Yet when local people, politicians, planners and developers do engage successfully, before proposals are formulated and presented as a fait accompli, the process can be incredibly energising, reducing risk and increasing certainty for developers and communities alike. To empower local people and to fulfil the political ambitions Eric Pickles is shepherding, national and local government needs to invest in devising a new regime and new methods for engaging local people and economic interests in a process which is open, accessible, enticing and a prominent and valued part of how we live. There are models in Europe and some in the UK for an improved process. The problem is it takes increased resources which are unavailable to local authorities at present. There is also a case for independent means to be used to facilitate this engagement, which could be funded by interested parties in major development proposals. There also needs to be a clearer separation between the “ideas” and “visioning” stages and the consideration of actual proposals – the latter occupy most of local politicians and planners' time when they are largely matters that could be dealt with by regulation, not political consideration. Public meetings need to be more successful and frequent, and the availability and communicative quality of information needs to be much improved.
The availability of “affordable” housing in many communities is a polarising issue, but there is less money around to provide it. It is for example at the top of the agenda for London's Mayoral candidates now limbering up for next year's contest. Oona King and Ken Livingstone, and Ed Balls in the Labour leadership contest, all acknowledge this. King and Livingstone are sticking to the unrealistic, demagogic notion that simply stating planning requirements for “50% affordable housing” as the price for granting planning consent will provide what is required are unrealistic and will further restrict supply, especially as viability has all but evaporated in most areas. People (and politicians it seems) do not have a grasp of what this “tax” on development does to economic viability – which is arguably the fault of the development community for failing to communicate its realities. The distortions in the UK housing market are massive and contributed substantially to the recent boom and bust, as they did to previous booms and busts. They are a central planning issue. If there was one discussion above all others that needed to be held at both strategic and local levels simultaneously, it is this.
If we had a permanent, imaginative conversation about housing provision within the planning system which involved local people, politicians and professionals that would be a good place to start putting some strategic foundations under the notions of Localism and The Big Society.
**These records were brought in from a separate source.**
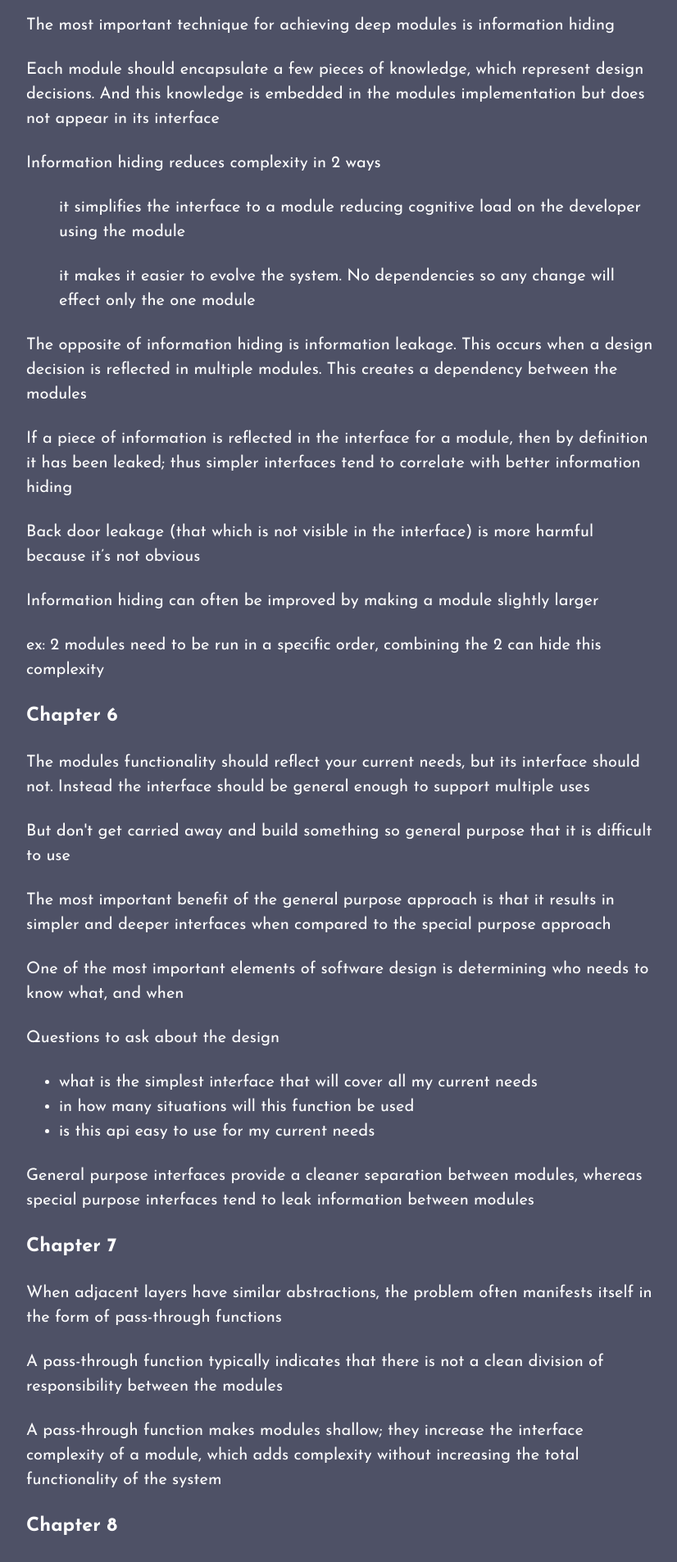
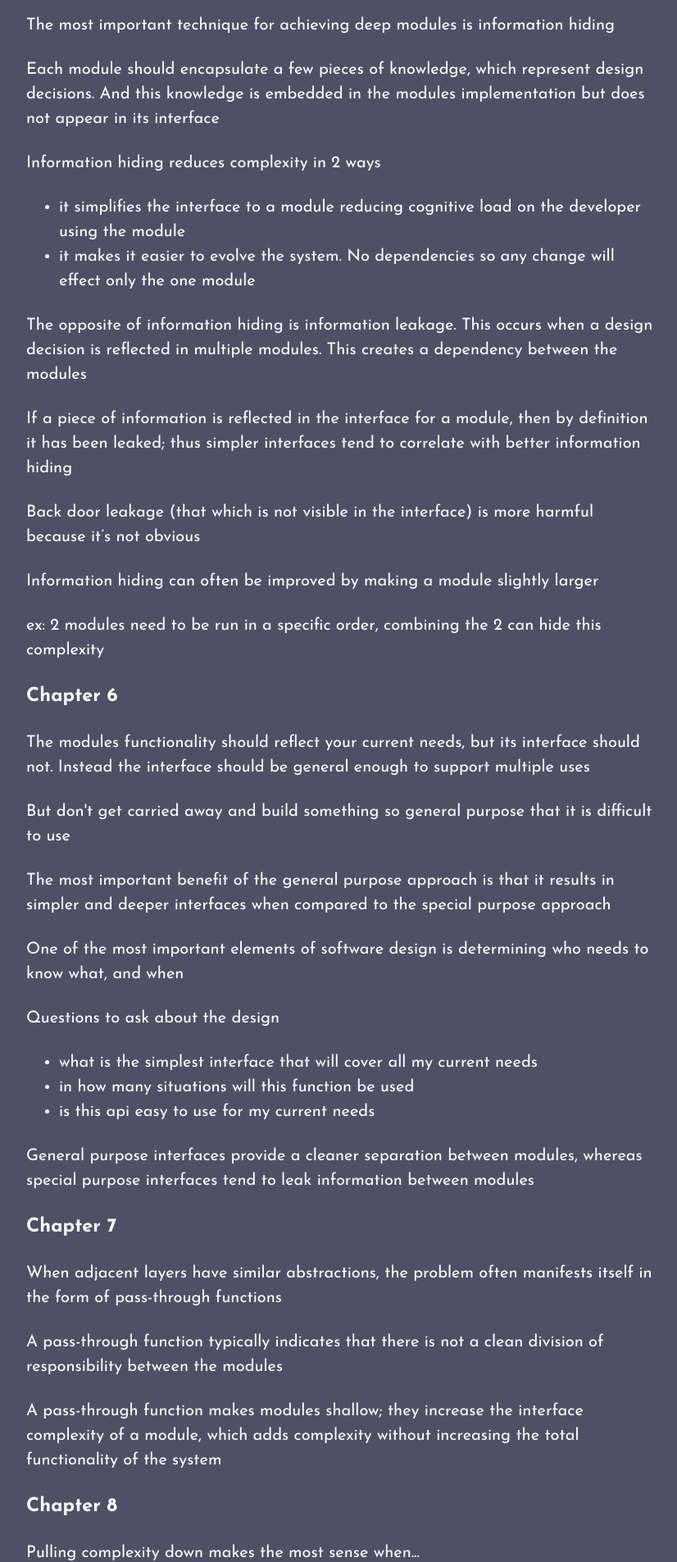
Before and after one commit to toranb/toranb.github.io, a Jekyll site: the page built from _posts/2021-10-05-philosophy-of-software-design.html, in a window 1280 px wide. Shown: the part 2680-4585 px from the top of the page at 82% size, without its empty margins (224-1050 px from the left). Built offline with Jekyll 4.4.1, drawn with Linux system fonts in a browser that asks for light colours; Markdown is read by kramdown in place of the engine named in the settings.

```diff
--- a/_posts/2021-10-05-philosophy-of-software-design.html
+++ b/_posts/2021-10-05-philosophy-of-software-design.html
@@ -62,8 +62,8 @@ categories: blog archive
 <p>Each module should encapsulate a few pieces of knowledge, which represent design decisions. And this knowledge is embedded in the modules implementation but does not appear in its interface</p>
 <p>Information hiding reduces complexity in 2 ways</p>
 <ul>
-  <p>it simplifies the interface to a module reducing cognitive load on the developer using the module</p>
-  <p>it makes it easier to evolve the system. No dependencies so any change will effect only the one module</p>
+  <li>it simplifies the interface to a module reducing cognitive load on the developer using the module</li>
+  <li>it makes it easier to evolve the system. No dependencies so any change will effect only the one module</li>
 </ul>
 <p>The opposite of information hiding is information leakage. This occurs when a design decision is reflected in multiple modules. This creates a dependency between the modules</p>
 <p>If a piece of information is reflected in the interface for a module, then by definition it has been leaked; thus simpler interfaces tend to correlate with better information hiding</p>
```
Lee Mallett co-edits and publishes Planning in London magazine, the journal of the London Planning and Development Forum. He also works, through his company Urbik with developers, architects, local authorities and regeneration agencies communicating urban regeneration ideas. He is former editor of trade magazines Property Week and Building Design.